Next, universality is dead - long live the particular! Trump’s campaign message was deeply concerned with particularistic attachments - the attachments one has to one’s own town, one’s own family, one’s own church, one’s own neighbors, et cetera - over and against the neoliberal consensus that all particularistic attachments are morally indefensible forms of racism. Trump also appealed to the notion of national sovereignty - which is necessarily the sovereignty of this or that nation and therefore particular - against anti-democratic neoliberal supranational confederations such as NAFTA and NATO. Secretary Clinton, in contrast, echoed the global financial interests in her dream of hemispheric open borders and a worldwide common market.

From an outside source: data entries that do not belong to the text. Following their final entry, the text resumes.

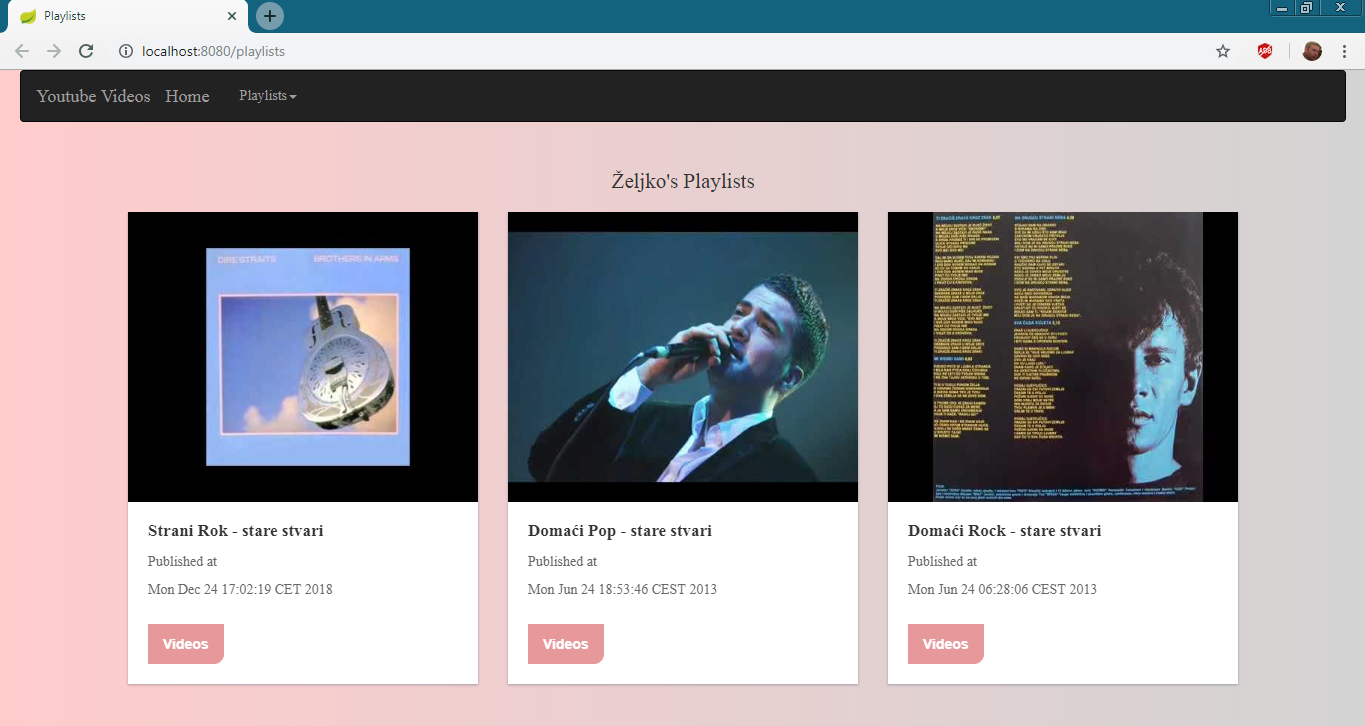
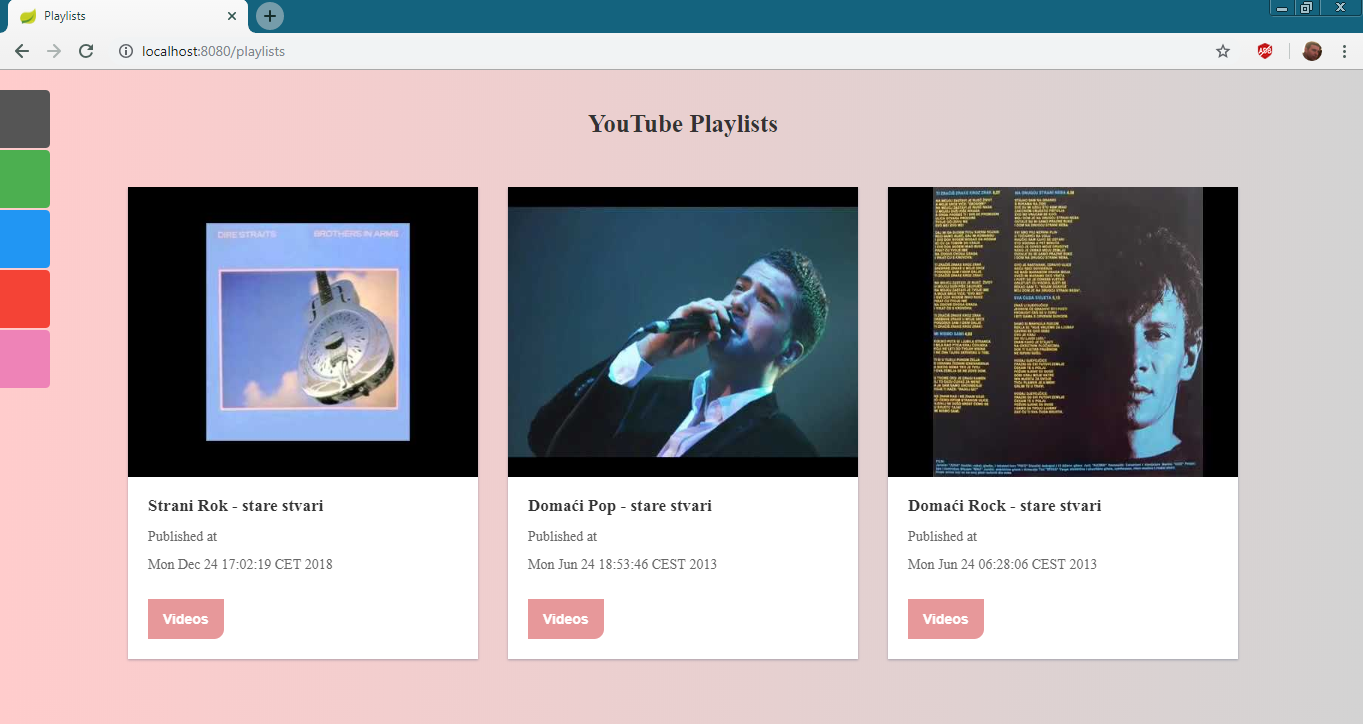
change navbar

Changed region(s): [[0.0924, 0.2431, 0.9244, 0.942], [0.0, 0.0608, 0.9861, 0.547], [0.9244, 0.0, 1.0, 0.0304]]

diff --git a/src/main/resources/templates/playlists.html b/src/main/resources/templates/playlists.html
@@ -18,34 +18,13 @@
     <script type="text/javascript" src="https://cdnjs.cloudflare.com/ajax/libs/owl-carousel/1.3.3/owl.carousel.min.js"></script>
 
     <link rel="stylesheet" th:href="@{/css/playlist.css}"/>
+    <link rel="stylesheet" th:href="@{/css/leftnav.css}"/>
     <script th:src="@{/js/playlist.js}"></script>
 </head>
 <body>
-<nav class="navbar navbar-inverse" style="margin-left: 20px; margin-right: 20px">
-    <div class="container-fluid">
-        <div class="navbar-header">
-            <a class="navbar-brand" style="font-family: 'sans-serif'" href="#">Youtube Videos</a>
-        </div>
-        <div class="nav navbar-nav">
-            <a class="navbar-brand" style="font-family: 'sans-serif'" href="#">Home</a>
-        </div>
-        <ul class="nav navbar-nav">
-            <li class="dropdown" style="font-family: 'sans-serif'">
-                <a href="#" class="dropdown-toggle" data-toggle="dropdown" role="button" aria-haspopup="true"
-                   aria-expanded="false">Playlists<span class="caret"></span></a>
-                <ul class="dropdown-menu">
-                    <li><a th:href="@{/playlist/PLe8D_ZQyQeDV-lEoCmTz6HO9GHe_T7kTN}">Domaći Pop - stare stvari</a></li>
-                    <li><a th:href="@{/playlist/PLe8D_ZQyQeDVoSSNX8jop9FCOuA-kGsHm}">Domaći Rok - stare stvari</a></li>
-                    <li><a th:href="@{/playlist/PLe8D_ZQyQeDV8GK6Ck3ZM4kFXDkR_j882}">Strani Pop - stare stvari</a></li>
-                    <li><a th:href="@{/playlist/PLe8D_ZQyQeDWhiwxi3p8CCy178sCpUsGT}">Strani Rok - stare stvari</a></li>
-                </ul>
-            </li>
-        </ul>
-    </div>
-</nav>
 <div class="demo">
     <div class="container">
-        <h3 class="h3" style="font-size: 21px; font-family: 'sans-serif'">Željko's Playlists </h3>
+        <h2 style="text-align: center; font-weight: bold; margin-top: 40px; margin-bottom: 50px; font-size: 25px; font-family: 'sans-serif'">YouTube Playlists </h2>
         <div class="row">
 
             <div class="col-md-12">
@@ -70,6 +49,13 @@
             </div>
         </div>
     </div>
+</div>
+<div id="mySidenav" class="sidenav">
+    <a href="#" id="h">Home</a>
+    <a th:href="@{/playlist/PLe8D_ZQyQeDV-lEoCmTz6HO9GHe_T7kTN}" id="dp">Domaći Pop - stare stvari</a>
+    <a th:href="@{/playlist/PLe8D_ZQyQeDVoSSNX8jop9FCOuA-kGsHm}" id="dr">Domaći Rok - stare stvari</a>
+    <a th:href="@{/playlist/PLe8D_ZQyQeDV8GK6Ck3ZM4kFXDkR_j882}" id="sp">Strani Pop - stare stvari</a>
+    <a th:href="@{/playlist/PLe8D_ZQyQeDWhiwxi3p8CCy178sCpUsGT}" id="sr">Strani Rok - stare stvari</a>
 </div>
 </body>
 </html>

diff --git a/src/main/resources/templates/playlist.html b/src/main/resources/templates/playlist.html
@@ -10,29 +10,11 @@
     <script src="https://cdnjs.cloudflare.com/ajax/libs/popper.js/1.14.3/umd/popper.min.js"></script>
     <script src="https://maxcdn.bootstrapcdn.com/bootstrap/3.3.7/js/bootstrap.min.js"></script>
     <script src="https://ajax.googleapis.com/ajax/libs/jquery/1.12.4/jquery.min.js"></script>
+
+    <link rel="stylesheet" th:href="@{/css/playlist.css}"/>
+    <link rel="stylesheet" th:href="@{/css/leftnav.css}"/>
 </head>
 <body>
- <nav class="navbar navbar-inverse" style="margin-left: 20px; margin-right: 20px">
-     <div class="container-fluid">
-         <div class="navbar-header">
-             <a class="navbar-brand" style="font-family: 'sans-serif'" href="#">Youtube Videos</a>
-         </div>
-         <div class="nav navbar-nav">
-             <a class="navbar-brand" style="font-family: 'sans-serif'" th:href="@{/playlists}">Home</a>
-         </div>
-         <ul class="nav navbar-nav">
-             <li class="dropdown" style="font-family: 'sans-serif'">
-                 <a href="#" class="dropdown-toggle" data-toggle="dropdown" role="button" aria-haspopup="true" aria-expanded="false">Playlists<span class="caret"></span></a>
-                 <ul class="dropdown-menu">
-                     <li><a th:href="@{/playlist/PLe8D_ZQyQeDV-lEoCmTz6HO9GHe_T7kTN}">Domaći Pop - stare stvari</a></li>
-                     <li><a th:href="@{/playlist/PLe8D_ZQyQeDVoSSNX8jop9FCOuA-kGsHm}">Domaći Rok - stare stvari</a></li>
-                     <li><a th:href="@{/playlist/PLe8D_ZQyQeDV8GK6Ck3ZM4kFXDkR_j882}">Strani Pop - stare stvari</a></li>
-                     <li><a th:href="@{/playlist/PLe8D_ZQyQeDWhiwxi3p8CCy178sCpUsGT}">Strani Rok - stare stvari</a></li>
-                 </ul>
-             </li>
-         </ul>
-     </div>
- </nav>
 <div class="container">
     <h2 style="margin-bottom: 40px; font-family: 'sans-serif'"><span th:text="${title}"></span></h2>
     <div class="row" style="margin-left: 6px">
@@ -48,6 +30,13 @@
             </div>
         </div>
     </div>
+</div>
+<div id="mySidenav" class="sidenav">
+    <a th:href="@{/playlists}" id="h">Home</a>
+    <a th:href="@{/playlist/PLe8D_ZQyQeDV-lEoCmTz6HO9GHe_T7kTN}" id="dp">Domaći Pop - stare stvari</a>
+    <a th:href="@{/playlist/PLe8D_ZQyQeDVoSSNX8jop9FCOuA-kGsHm}" id="dr">Domaći Rok - stare stvari</a>
+    <a th:href="@{/playlist/PLe8D_ZQyQeDV8GK6Ck3ZM4kFXDkR_j882}" id="sp">Strani Pop - stare stvari</a>
+    <a th:href="@{/playlist/PLe8D_ZQyQeDWhiwxi3p8CCy178sCpUsGT}" id="sr">Strani Rok - stare stvari</a>
 </div>
 </body>
 </html>

diff --git a/src/main/resources/static/css/leftnav.css b/src/main/resources/static/css/leftnav.css
@@ -1,0 +1,40 @@
+#mySidenav a {
+    position: absolute;
+    left: -300px;
+    transition: 0.3s;
+    padding: 15px;
+    width: 350px;
+    text-decoration: none;
+    font-size: 20px;
+    color: white;
+    border-radius: 0 5px 5px 0;
+}
+
+#mySidenav a:hover {
+    left: 0;
+}
+
+#h {
+    top: 20px;
+    background-color: #555
+}
+
+#dp {
+    top: 80px;
+    background-color: #4CAF50;
+}
+
+#dr {
+    top: 140px;
+    background-color: #2196F3;
+}
+
+#sp {
+    top: 200px;
+    background-color: #f44336;
+}
+
+#sr {
+    top: 260px;
+    background-color: #ee83b7
+}

diff --git a/src/main/resources/static/css/playlist.css b/src/main/resources/static/css/playlist.css
@@ -87,4 +87,3 @@ h3.h3{text-align:center;padding:0.4em 0em;font-size:1.5em;}
     background: #c87a7c;
     text-decoration: none;
 }
-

This attachment to a particularistic view of national sovereignty hearkens back to Aristotle’s original conception of a polity: a specific group, with a specific shared identity, in a specific place (frequently, but not always, surrounded by walls), with clearly defined notions of who is and is not a citizen. Secretary Clinton’s platform, in contrast, supports what has been called the “universal and homogenous state”, in which every adult human being is a full and utterly equal member. As political philosopher Leo Strauss explained in his illuminating debate with Alexander Kojeve, the development of a universal and homogenous state represents a grave threat to the possibility of the philosophical life. The philosopher seeks to live the best life, which necessarily requires judgements of better and worse, and therefore a concrete articulation of good and bad. The universal and homogenous state which was the goal of Secretary Clinton’s campaign regarded any notion of better or worse ways of life as morally indefensible prejudices, and any articulation of good and bad as merely relative opinions or beliefs, with no validity in the world beyond the individual who holds the belief.

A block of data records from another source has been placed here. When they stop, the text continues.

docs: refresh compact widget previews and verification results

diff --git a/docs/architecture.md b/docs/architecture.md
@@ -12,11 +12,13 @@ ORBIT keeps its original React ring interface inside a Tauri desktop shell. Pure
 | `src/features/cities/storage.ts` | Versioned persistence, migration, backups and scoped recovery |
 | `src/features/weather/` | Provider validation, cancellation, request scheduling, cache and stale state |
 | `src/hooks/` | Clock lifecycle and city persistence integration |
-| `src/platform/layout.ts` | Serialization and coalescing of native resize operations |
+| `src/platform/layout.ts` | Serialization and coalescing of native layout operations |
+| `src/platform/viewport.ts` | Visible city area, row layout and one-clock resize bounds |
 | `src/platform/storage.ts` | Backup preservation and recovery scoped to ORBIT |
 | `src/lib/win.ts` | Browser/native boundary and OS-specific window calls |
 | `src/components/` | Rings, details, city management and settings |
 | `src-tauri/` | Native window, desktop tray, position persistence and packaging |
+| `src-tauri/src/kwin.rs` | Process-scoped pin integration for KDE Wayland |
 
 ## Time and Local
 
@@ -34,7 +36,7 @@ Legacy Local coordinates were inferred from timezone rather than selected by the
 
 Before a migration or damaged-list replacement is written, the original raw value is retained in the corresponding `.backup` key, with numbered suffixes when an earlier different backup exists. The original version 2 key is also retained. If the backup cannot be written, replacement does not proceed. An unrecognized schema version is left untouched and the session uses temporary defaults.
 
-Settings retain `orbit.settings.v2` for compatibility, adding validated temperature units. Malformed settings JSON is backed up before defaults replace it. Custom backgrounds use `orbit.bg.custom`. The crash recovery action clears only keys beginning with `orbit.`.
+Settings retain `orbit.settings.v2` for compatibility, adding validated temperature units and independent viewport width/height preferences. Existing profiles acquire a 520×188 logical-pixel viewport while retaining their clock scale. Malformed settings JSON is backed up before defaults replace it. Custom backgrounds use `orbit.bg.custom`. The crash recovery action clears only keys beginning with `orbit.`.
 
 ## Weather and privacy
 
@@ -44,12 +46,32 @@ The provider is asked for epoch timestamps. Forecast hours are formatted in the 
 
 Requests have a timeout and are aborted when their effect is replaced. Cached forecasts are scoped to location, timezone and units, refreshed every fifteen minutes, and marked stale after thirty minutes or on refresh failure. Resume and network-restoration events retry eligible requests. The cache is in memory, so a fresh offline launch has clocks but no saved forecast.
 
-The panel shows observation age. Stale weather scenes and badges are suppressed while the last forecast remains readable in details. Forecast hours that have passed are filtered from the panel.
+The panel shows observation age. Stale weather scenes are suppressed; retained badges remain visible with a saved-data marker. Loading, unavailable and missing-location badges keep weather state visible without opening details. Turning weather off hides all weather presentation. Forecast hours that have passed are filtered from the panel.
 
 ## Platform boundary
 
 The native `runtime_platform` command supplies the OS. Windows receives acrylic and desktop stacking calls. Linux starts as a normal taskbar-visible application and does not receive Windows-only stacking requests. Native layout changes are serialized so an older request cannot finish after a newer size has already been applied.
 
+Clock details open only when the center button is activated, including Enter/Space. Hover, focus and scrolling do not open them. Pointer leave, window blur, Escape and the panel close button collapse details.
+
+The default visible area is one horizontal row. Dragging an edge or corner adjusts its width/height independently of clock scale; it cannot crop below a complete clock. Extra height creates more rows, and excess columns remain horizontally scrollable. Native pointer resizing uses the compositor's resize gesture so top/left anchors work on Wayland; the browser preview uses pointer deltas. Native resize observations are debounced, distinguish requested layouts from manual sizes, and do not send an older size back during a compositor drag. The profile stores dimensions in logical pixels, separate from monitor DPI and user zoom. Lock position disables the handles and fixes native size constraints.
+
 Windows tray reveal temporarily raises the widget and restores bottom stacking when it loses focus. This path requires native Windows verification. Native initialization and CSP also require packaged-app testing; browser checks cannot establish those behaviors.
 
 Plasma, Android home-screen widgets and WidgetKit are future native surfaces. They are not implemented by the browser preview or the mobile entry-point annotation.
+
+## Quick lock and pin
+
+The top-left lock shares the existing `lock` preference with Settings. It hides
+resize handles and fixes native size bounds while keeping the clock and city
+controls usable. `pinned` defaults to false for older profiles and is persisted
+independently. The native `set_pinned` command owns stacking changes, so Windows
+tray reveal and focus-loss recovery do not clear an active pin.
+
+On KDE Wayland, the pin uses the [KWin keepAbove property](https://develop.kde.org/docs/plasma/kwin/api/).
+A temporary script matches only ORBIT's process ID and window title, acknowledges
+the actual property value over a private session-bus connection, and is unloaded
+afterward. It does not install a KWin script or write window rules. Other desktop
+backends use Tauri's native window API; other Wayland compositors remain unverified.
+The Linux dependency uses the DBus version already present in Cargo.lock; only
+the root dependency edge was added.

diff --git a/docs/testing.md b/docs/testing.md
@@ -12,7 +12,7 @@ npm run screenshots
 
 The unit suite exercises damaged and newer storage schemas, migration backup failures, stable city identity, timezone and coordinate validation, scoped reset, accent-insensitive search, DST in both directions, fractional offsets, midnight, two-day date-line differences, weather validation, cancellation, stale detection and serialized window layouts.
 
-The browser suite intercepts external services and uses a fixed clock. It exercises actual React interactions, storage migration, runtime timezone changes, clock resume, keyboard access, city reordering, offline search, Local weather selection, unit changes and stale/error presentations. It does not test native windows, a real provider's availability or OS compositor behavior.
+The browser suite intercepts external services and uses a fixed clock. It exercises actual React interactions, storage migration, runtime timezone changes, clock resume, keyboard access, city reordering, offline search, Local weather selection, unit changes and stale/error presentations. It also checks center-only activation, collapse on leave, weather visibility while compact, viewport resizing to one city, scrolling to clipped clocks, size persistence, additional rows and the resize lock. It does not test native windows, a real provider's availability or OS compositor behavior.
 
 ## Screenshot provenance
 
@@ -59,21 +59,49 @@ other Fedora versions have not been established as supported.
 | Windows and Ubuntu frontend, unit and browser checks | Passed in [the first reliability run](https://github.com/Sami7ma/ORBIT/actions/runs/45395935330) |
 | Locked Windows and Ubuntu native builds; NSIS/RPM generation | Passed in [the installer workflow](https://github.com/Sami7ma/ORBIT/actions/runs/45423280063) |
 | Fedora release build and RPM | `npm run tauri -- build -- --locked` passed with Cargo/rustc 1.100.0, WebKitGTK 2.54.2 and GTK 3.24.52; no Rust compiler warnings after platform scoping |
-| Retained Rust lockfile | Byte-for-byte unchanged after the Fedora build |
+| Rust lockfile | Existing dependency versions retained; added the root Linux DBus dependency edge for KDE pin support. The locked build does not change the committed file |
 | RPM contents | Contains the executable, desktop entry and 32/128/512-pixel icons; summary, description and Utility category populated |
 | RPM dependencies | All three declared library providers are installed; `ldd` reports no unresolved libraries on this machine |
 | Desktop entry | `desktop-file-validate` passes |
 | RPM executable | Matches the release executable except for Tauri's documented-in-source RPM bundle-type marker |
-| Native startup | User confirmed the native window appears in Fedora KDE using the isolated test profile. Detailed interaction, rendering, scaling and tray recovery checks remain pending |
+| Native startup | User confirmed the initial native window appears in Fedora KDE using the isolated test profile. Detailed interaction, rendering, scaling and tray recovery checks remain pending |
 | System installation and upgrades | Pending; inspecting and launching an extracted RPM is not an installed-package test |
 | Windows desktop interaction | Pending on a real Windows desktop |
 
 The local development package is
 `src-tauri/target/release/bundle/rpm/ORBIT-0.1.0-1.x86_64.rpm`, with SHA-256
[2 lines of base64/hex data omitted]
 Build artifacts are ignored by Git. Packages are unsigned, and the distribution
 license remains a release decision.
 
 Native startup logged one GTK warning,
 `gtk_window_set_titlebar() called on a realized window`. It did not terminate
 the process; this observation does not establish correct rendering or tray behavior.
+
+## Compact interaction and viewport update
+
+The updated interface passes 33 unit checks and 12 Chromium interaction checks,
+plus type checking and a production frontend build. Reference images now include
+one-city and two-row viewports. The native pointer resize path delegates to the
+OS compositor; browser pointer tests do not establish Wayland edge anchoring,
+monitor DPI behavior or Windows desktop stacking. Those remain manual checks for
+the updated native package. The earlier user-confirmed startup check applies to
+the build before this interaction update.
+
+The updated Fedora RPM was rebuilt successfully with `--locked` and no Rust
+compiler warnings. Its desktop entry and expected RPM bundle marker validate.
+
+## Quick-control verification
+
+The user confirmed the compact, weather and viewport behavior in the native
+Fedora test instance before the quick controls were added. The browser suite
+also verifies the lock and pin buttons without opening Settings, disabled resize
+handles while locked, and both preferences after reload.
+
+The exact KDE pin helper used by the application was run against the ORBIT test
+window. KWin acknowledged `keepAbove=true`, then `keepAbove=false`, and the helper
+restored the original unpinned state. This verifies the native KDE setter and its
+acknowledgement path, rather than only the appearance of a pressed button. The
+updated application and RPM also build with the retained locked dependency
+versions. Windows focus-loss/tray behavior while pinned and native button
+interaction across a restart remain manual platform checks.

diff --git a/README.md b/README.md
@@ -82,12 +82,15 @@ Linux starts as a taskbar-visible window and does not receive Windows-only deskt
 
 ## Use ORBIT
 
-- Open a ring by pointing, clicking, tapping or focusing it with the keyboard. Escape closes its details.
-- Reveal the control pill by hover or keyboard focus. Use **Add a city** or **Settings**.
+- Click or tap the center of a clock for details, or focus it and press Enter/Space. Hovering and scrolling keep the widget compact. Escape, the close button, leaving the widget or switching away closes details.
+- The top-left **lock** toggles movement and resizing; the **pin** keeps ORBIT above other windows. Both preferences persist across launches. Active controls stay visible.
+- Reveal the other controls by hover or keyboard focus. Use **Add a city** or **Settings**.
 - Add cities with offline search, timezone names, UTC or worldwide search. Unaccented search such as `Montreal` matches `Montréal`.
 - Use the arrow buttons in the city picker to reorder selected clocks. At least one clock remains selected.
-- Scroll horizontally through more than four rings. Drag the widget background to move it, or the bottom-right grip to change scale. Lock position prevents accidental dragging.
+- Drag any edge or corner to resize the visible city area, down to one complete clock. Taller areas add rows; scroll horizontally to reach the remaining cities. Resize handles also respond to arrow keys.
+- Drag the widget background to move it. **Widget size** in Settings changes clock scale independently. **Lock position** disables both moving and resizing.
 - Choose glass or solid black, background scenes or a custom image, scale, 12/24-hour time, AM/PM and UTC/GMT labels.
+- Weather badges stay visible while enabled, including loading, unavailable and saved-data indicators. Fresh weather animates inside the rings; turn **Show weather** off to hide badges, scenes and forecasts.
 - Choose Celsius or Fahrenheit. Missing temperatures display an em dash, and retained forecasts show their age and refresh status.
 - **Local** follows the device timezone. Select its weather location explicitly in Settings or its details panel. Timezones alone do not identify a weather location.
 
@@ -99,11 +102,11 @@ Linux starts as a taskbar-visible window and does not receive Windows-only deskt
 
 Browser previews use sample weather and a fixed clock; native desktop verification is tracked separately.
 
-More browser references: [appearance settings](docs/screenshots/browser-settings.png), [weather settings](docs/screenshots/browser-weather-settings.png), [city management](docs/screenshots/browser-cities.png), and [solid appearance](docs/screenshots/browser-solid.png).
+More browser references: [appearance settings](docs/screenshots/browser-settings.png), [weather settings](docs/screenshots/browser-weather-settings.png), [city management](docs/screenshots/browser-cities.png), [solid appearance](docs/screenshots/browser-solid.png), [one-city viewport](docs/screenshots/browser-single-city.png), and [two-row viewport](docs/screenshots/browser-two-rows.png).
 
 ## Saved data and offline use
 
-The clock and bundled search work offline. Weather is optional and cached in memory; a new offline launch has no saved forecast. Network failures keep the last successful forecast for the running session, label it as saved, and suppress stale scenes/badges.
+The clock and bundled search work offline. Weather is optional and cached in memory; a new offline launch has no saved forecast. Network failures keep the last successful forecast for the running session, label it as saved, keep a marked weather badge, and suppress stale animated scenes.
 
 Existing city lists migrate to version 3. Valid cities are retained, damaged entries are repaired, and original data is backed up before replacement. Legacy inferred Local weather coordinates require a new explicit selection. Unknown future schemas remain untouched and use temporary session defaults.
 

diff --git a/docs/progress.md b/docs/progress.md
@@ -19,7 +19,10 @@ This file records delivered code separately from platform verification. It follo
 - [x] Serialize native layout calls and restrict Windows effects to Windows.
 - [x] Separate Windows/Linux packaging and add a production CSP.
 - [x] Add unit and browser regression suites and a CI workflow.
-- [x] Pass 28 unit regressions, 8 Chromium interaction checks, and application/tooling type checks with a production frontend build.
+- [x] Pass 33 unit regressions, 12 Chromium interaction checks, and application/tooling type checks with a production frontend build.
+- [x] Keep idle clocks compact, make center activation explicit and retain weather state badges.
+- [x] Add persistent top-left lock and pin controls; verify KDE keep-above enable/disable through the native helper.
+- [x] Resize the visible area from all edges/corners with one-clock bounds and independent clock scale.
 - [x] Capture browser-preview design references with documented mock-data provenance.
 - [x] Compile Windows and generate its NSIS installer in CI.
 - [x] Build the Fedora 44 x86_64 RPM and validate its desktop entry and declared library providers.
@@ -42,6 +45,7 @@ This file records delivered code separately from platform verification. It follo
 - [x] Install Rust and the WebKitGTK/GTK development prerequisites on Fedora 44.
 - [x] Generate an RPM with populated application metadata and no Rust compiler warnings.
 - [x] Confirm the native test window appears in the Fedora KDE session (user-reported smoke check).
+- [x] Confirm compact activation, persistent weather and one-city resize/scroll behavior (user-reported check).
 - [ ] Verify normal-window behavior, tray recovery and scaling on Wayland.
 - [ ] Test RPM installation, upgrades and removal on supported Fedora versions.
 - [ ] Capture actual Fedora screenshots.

The final principle that needs be described here is this: attention is the most valuable currency in 21st century political life. From the beginning of the campaign, Trump had a devastating advantage over the seventeen Republicans and five Democrats who stood between him and the Oval Office: his ability to dominate the attention-span of the entire nation. This proved to be more valuable than the entire Clinton political machine, which consisted of top talent from Secretary Clinton’s 2008 presidential campaign and President Obama’s 2008 and 2012 presidential campaigns, and which was surely the largest, most comprehensive, and most expensive campaign apparatus ever assembled. Trump starved this massive apparatus of the oxygen it needed to survive -- through his provocative statements he captivated the attention of a nation. Nearly every day brought new controversy to the front-pages of every media outlet in America, while Secretary Clinton’s more low-key approach was often either a footnote or overlooked entirely. In the new media landscape where e-mails, Facebook notifications, posts on Twitter, and text messages all crowd thick and fast to demand one’s attention, anyone who wants their message to be heard must distinguish themselves from this ordinary background noise of technological life. And the only way to do that is to be louder, more provocative, more humorous, and, in general, more interesting than that background noise. Perhaps the politics of the future will not be based on policy or philosophy, but on comedy. In accordance with this final principle of Post-Trump politics, the political figure who will be most successful will be they who can craft the wittiest joke, the cleverest retort, and the most outrageous soundbite.